(GIVEN RECORDS begins)

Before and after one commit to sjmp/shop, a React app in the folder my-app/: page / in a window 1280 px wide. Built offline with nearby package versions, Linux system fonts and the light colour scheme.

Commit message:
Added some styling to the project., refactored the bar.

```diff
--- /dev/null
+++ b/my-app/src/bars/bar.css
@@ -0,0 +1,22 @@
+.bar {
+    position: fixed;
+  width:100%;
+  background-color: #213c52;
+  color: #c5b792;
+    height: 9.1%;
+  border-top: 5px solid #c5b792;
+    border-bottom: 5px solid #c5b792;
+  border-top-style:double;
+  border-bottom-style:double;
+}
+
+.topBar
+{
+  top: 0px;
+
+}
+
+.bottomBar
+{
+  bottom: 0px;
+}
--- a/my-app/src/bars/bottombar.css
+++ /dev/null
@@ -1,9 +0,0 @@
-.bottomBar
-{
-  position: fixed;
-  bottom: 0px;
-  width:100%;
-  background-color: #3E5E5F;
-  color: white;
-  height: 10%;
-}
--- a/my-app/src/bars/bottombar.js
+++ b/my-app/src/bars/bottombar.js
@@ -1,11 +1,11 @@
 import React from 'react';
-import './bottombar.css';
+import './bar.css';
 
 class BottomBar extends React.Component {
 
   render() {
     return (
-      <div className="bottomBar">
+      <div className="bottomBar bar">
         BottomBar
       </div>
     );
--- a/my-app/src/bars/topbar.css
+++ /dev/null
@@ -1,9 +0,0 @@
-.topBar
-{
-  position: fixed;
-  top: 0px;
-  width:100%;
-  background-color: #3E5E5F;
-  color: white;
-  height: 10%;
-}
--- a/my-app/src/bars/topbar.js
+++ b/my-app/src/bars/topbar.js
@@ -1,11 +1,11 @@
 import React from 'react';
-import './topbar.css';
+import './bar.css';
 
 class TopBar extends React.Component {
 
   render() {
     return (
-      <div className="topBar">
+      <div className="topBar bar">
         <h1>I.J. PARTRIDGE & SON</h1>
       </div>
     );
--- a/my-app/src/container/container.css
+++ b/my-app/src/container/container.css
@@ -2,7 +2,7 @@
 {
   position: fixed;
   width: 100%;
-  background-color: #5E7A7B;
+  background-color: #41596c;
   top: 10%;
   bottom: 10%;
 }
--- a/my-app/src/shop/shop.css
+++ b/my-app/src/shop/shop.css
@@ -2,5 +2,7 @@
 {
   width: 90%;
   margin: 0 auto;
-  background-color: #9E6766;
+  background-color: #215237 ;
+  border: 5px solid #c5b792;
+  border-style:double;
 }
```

(GIVEN RECORDS ends)
(GIVEN RECORDS begins)

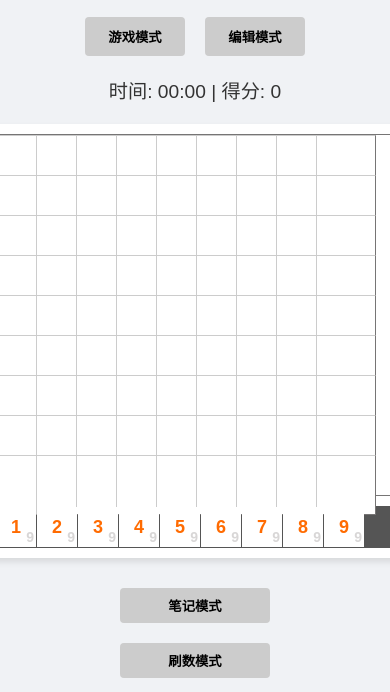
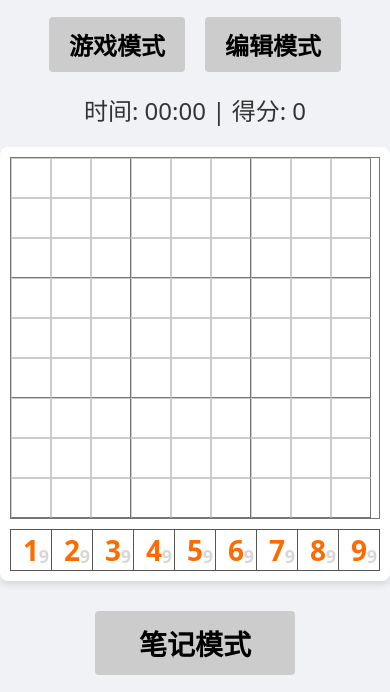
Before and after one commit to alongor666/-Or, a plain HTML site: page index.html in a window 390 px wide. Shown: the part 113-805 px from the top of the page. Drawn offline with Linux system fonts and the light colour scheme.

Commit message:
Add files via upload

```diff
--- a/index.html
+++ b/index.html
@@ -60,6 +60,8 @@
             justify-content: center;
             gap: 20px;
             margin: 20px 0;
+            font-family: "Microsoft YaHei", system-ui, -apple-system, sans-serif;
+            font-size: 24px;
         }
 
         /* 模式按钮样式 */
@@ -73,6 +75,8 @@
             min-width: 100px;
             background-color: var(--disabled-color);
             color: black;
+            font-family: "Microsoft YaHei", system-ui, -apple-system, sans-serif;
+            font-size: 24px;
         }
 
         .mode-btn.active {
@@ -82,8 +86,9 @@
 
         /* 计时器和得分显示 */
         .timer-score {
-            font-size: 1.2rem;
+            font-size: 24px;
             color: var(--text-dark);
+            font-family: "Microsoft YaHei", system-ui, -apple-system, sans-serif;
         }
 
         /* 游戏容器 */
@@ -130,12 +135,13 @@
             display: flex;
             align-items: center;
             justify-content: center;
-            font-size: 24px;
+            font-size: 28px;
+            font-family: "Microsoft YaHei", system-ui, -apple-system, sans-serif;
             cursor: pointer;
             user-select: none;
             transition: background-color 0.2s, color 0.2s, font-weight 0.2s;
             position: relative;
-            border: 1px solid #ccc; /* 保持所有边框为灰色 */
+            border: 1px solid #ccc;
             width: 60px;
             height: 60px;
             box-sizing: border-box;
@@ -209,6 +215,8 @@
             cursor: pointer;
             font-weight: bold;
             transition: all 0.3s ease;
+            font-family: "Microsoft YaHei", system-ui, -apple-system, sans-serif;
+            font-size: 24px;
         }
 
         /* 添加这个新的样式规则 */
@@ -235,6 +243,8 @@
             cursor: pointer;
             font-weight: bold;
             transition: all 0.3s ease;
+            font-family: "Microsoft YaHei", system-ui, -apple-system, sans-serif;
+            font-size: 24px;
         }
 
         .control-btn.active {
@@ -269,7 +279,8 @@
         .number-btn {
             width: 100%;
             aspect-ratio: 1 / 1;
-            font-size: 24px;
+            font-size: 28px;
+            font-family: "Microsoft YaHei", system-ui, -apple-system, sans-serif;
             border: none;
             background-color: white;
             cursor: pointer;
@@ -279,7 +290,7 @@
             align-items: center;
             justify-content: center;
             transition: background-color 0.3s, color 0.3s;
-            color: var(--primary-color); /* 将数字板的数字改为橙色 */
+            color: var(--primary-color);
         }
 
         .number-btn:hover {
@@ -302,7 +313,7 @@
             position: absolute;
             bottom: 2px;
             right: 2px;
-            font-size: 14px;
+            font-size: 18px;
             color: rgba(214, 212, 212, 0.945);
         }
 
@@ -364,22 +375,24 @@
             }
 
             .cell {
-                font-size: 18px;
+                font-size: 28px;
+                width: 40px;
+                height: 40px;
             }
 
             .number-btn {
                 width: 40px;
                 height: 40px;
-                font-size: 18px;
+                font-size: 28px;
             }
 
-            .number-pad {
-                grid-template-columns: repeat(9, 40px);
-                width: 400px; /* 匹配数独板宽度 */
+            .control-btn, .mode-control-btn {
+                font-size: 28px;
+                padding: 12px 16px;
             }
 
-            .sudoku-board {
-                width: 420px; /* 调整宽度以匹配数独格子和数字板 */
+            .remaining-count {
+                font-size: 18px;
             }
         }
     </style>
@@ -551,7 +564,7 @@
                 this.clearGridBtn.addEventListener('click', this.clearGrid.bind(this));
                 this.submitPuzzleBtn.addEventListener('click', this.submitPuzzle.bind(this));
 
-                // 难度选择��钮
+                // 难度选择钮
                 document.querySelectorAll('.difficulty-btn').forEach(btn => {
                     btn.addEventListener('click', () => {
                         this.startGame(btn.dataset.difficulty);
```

(GIVEN RECORDS ends)
(GIVEN RECORDS begins)

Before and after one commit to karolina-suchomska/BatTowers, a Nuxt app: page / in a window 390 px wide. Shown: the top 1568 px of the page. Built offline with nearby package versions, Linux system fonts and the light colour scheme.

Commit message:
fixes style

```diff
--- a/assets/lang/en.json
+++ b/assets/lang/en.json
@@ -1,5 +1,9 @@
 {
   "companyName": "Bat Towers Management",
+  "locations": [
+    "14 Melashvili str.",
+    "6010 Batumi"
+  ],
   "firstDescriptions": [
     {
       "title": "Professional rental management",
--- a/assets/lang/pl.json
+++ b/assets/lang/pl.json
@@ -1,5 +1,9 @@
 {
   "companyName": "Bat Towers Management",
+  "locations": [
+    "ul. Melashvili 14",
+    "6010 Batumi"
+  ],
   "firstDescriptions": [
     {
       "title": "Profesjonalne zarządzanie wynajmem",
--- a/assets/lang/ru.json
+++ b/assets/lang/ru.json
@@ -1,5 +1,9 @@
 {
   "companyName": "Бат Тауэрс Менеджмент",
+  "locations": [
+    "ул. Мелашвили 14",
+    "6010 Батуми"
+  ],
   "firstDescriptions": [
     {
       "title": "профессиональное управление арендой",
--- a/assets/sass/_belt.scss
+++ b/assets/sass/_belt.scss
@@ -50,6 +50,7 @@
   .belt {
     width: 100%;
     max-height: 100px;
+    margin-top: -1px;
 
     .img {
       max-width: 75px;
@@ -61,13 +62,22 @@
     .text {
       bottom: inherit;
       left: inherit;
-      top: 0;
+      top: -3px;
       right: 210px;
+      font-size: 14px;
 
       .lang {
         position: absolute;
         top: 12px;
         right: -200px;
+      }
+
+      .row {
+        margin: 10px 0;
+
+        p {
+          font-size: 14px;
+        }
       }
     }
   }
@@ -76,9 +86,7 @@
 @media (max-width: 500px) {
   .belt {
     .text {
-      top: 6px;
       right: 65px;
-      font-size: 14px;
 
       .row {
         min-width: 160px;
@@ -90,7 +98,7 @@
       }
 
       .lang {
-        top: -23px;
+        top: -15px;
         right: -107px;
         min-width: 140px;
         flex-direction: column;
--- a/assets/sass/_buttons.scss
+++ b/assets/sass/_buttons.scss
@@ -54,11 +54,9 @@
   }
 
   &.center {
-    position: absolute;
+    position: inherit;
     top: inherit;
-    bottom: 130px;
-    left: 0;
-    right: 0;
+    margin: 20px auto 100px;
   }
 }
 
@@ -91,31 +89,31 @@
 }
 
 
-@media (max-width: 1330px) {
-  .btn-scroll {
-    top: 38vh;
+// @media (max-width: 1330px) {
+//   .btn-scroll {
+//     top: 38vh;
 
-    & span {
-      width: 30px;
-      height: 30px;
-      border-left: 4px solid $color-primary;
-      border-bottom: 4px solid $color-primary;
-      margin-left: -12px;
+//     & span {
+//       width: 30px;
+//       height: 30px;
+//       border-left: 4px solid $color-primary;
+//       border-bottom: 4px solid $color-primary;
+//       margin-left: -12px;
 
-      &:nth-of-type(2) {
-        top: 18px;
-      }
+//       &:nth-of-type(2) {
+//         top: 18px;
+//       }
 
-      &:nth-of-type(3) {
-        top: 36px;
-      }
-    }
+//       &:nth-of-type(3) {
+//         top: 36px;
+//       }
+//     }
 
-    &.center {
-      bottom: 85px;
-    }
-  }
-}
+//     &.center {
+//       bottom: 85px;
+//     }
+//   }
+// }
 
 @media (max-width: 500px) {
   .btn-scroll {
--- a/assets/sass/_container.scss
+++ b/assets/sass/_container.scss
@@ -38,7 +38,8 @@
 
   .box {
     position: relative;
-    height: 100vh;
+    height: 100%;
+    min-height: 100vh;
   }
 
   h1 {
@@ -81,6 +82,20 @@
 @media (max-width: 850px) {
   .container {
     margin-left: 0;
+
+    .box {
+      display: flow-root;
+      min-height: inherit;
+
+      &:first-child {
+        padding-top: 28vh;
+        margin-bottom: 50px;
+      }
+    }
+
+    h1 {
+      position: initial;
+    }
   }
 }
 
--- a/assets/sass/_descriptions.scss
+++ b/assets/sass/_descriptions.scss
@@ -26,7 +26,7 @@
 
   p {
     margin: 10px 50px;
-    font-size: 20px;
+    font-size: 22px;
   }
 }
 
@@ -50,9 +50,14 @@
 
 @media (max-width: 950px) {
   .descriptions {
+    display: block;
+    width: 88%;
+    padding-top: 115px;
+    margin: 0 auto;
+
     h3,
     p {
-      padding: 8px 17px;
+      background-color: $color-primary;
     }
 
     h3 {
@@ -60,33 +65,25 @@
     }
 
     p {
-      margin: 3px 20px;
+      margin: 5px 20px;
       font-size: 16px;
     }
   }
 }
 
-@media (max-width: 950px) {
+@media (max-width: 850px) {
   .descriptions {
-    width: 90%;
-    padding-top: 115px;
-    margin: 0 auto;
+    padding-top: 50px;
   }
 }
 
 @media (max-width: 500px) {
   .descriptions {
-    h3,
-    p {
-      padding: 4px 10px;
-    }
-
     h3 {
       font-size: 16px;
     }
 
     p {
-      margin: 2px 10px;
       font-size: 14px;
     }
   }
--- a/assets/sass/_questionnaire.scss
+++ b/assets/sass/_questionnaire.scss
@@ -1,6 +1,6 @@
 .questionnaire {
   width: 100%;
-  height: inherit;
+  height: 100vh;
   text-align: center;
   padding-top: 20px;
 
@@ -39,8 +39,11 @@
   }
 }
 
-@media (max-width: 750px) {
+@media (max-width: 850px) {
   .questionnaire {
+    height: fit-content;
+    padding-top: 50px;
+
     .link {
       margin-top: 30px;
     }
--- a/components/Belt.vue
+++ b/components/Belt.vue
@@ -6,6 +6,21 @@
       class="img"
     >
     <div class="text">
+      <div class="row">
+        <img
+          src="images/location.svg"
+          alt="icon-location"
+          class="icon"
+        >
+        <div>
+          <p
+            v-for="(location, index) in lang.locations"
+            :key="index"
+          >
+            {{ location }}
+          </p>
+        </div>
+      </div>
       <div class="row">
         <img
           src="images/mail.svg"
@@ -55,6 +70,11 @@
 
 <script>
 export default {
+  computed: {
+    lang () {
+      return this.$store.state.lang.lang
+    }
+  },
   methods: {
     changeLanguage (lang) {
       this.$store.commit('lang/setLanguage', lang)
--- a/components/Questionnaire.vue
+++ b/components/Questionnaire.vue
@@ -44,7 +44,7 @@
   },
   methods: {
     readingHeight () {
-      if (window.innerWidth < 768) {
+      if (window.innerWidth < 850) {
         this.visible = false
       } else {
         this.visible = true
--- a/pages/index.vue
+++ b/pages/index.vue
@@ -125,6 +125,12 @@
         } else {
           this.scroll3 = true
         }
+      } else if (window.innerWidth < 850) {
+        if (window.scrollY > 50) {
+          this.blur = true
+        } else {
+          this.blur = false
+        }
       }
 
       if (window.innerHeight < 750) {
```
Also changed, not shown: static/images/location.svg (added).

(GIVEN RECORDS ends)

BRIEF. Filter the listing above for the string "background" and copy every matching line.

TASK SOLUTION.
+  background-color: #213c52;
-  background-color: #3E5E5F;
-  background-color: #3E5E5F;
-  background-color: #5E7A7B;
+  background-color: #41596c;
-  background-color: #9E6766;
+  background-color: #215237 ;
             background-color: var(--disabled-color);
             transition: background-color 0.2s, color 0.2s, font-weight 0.2s;
             background-color: white;
             transition: background-color 0.3s, color 0.3s;
+      background-color: $color-primary;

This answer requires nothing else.